Why Mothers New Orleans is Worth a Visit
First of all it is known to have the best baked ham in the world. A pretty big statement to make. Since I’m no baked ham connoisseur I can’t honestly tell you if it’s the best. We did have a go at it and it was good. The presentation was the most fun. After they bake the ham, the ride it to the service counter so everyone can get a good look at the whole product. A huge hit. I wasn’t the only one taking photos of this. There was a whole line of us silly spectators.
But I can say, that after visiting plenty of restaurants and trying the different New Orleans cuisine, in my opinion, they have the absolute best Crawfish Etouffee (more info on this dish below) and Rice and Beans in all of New Orleans. And I’m sticking to that statement.

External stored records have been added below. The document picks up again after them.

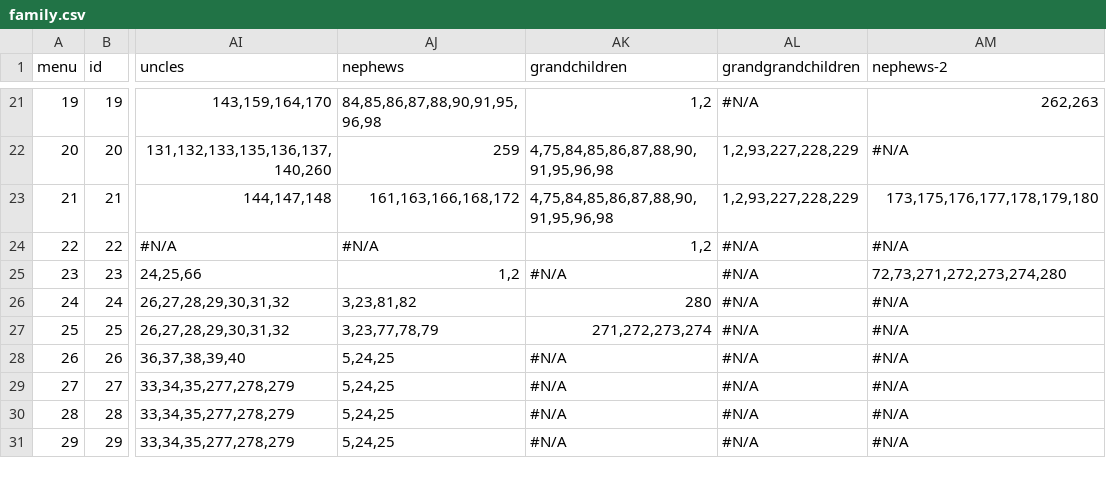
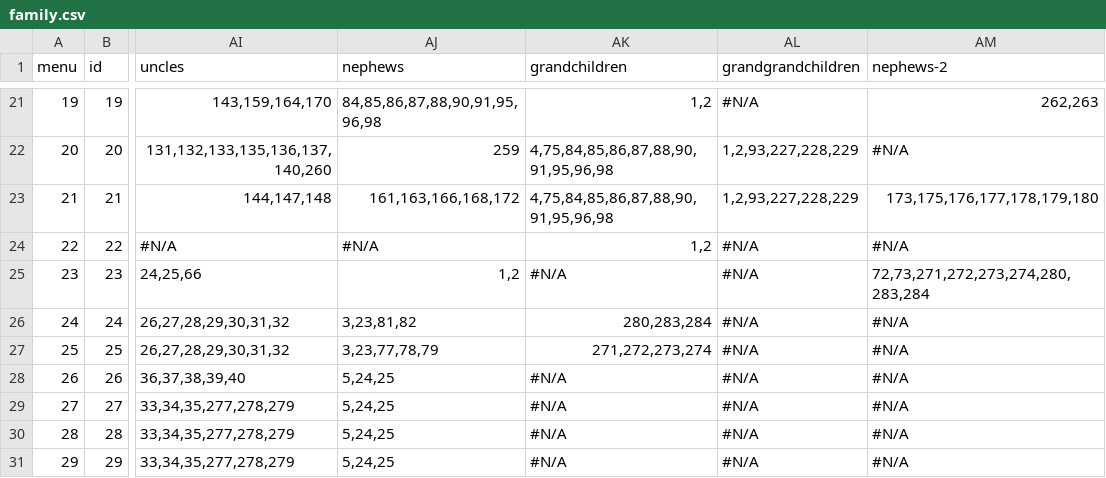
Before and after one commit to Itzamna/family, a CSV file: _data/family.csv, drawn as a sheet; only a part is shown, gaps mark what is left out; the diff covers the shown part only; the diff names each change by its address in the sheet, - before the commit and + after, or states it on an @@ line.

```diff
--- a/_data/family.csv
+++ b/_data/family.csv
-AM25 (nephews-2): 72,73,271,272,273,274,280
+AM25 (nephews-2): 72,73,271,272,273,274,280,283,284
-AK26 (grandchildren): 280
+AK26 (grandchildren): 280,283,284
```
Also changed, not shown: 3 added rows and 9 edited cells elsewhere in this file, 7 other files.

Sometimes when you get to a restaurant you simply want to have a taste of it all. And, I always say restaurants should offer combo taster platters. Well, lucky for us, Mothers does just that. My strong recommendation go with the Combo Platter, you won’t regret it.
Fun Facts About Mothers Restaurant
- Mother’s Restaurant opened its doors in 1938 on Poydras Street’s “Restaurant Row”.
- Simon and Mary Landry cooked up po’ boys for lines of longshoremen and laborers, newspapermen and attorneys.
- During and after World War II, Mother’s became a local hang-out for “the few and the proud” – the U.S. Marine Corps.
- 5 of the seven Landry children (five sons and two daughters) joined the Marine Corps.
- Francis Landry was the first woman in Louisiana to be accepted into the Corps.
- This special association with the Marines earned Mother’s the title of “TUN Tavern New Orleans” in the late ’60s.
- In 1986, the Jerry and John Amato bought Mother’s from the Landry’s sons Jacques and Eddie.
- Jerry Amato, chef and proprietor, doubled the size of the menu.
- Now traditional New Orleans dishes like jambalaya and Shrimp Creole line-up next to the po’ boys.
- For over 22 years Oda Mae Peters ran the roost in the kitchen at Mother’s. Through three sets of owners, Miss Mae endured as the heart and soul of Mother’s cooking missing only one day of work in 22 years. Her nieces still work in the restaurant.
Even though Mother’s is known for their baked ham and po boy’s, they serve a lot of traditional New Orleans and Louisiana grub which all have interesting stories of their own.
What is Crawfish Etouffee
- This dish is found in both Cajun and Creole cuisine typically served with shellfish over rice.
- In French, the word “étouffée” (borrowed into English as “stuffed” or “stifled”) means, literally, “smothered” or “suffocated”
- Étouffée is most popular in New Orleans and in the Acadiana area of the southernmost half of Louisiana as well as a popular dish in the coastal counties of Mississippi.
- Étouffée can be made with any shellfish such as crab or shrimp, though the most popular version of the dish is made with crawfish. A sauce is made from a light or blond roux, seasoned, and simmered with the seafood. Étouffée is typically served over rice.
- Approximately in the 1950s crawfish etouffée was introduced to restaurant goers in Breaux Bridge, Louisiana, however the date of invention of this dish has been shown as early as the late 1920.
What is Jambalaya
- It is a Louisiana Creole dish of Spanish and French influence.
- Jambalaya is traditionally made in three parts, with meat and vegetables, and is completed by adding stock and rice.
- Creole jambalaya originates from the French Quarter of New Orleans, in the original European sector. It was an attempt by the Spanish to make paella in the New World, where saffron was not readily available due to import costs. Tomatoes became the substitute for saffron.
- Jambalaya experienced a brief jump in popularity during the 1920s and 1930s because of its flexible recipe.
- In 1968, Louisiana Governor John J. McKeithen proclaimed Gonzales, Louisiana, the Jambalaya Capital of the World. Every Spring, the annual Jambalaya Festival is held in Gonzales.
Information about Visiting Mothers Restaurant
Address: 401 Poydras, New Orleans, LA
Phone (504) 523-9656
Hours: 7:00am – 10pm Mon-Sun